Supplied data >>
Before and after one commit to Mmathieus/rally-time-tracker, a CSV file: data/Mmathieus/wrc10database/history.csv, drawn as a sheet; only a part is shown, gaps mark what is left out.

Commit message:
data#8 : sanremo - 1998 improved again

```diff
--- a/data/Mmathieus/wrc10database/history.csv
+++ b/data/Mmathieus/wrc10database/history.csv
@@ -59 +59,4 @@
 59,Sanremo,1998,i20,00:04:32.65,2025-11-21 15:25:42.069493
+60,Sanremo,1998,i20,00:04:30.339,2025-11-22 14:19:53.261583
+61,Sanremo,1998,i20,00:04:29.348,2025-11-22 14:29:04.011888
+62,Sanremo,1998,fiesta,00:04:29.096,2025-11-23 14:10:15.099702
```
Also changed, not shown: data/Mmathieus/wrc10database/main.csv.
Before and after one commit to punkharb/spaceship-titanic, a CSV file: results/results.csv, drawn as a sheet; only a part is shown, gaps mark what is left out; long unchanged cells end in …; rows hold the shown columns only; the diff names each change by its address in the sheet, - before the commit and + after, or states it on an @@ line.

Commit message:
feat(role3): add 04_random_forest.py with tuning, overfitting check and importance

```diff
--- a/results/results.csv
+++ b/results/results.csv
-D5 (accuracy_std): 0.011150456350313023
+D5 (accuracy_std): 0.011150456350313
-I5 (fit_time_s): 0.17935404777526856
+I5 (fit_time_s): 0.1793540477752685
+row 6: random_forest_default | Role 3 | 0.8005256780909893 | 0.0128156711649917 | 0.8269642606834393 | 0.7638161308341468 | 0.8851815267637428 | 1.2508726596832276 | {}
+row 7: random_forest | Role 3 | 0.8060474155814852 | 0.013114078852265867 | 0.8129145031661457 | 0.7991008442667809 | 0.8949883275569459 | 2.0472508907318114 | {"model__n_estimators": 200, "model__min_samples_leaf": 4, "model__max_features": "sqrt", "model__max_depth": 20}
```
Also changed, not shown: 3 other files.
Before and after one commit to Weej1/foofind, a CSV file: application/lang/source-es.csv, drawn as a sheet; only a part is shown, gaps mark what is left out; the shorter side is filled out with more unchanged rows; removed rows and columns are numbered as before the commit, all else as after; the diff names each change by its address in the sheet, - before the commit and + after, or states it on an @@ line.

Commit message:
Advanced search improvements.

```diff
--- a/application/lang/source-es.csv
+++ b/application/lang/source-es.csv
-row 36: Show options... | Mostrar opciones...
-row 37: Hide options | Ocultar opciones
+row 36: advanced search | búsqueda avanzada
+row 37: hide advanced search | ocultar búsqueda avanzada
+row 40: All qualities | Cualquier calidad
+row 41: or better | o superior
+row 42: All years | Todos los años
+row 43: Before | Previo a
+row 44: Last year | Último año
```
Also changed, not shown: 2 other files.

Assignment >> Beginning with the line that contains "Also changed, not shown: 3 other files.", restate word for word each line through the last one in the data, and write nothing more.

Result >>
Also changed, not shown: 3 other files.
Before and after one commit to Weej1/foofind, a CSV file: application/lang/source-es.csv, drawn as a sheet; only a part is shown, gaps mark what is left out; the shorter side is filled out with more unchanged rows; removed rows and columns are numbered as before the commit, all else as after; the diff names each change by its address in the sheet, - before the commit and + after, or states it on an @@ line.

Commit message:
Advanced search improvements.

```diff
--- a/application/lang/source-es.csv
+++ b/application/lang/source-es.csv
-row 36: Show options... | Mostrar opciones...
-row 37: Hide options | Ocultar opciones
+row 36: advanced search | búsqueda avanzada
+row 37: hide advanced search | ocultar búsqueda avanzada
+row 40: All qualities | Cualquier calidad
+row 41: or better | o superior
+row 42: All years | Todos los años
+row 43: Before | Previo a
+row 44: Last year | Último año
```
Also changed, not shown: 2 other files.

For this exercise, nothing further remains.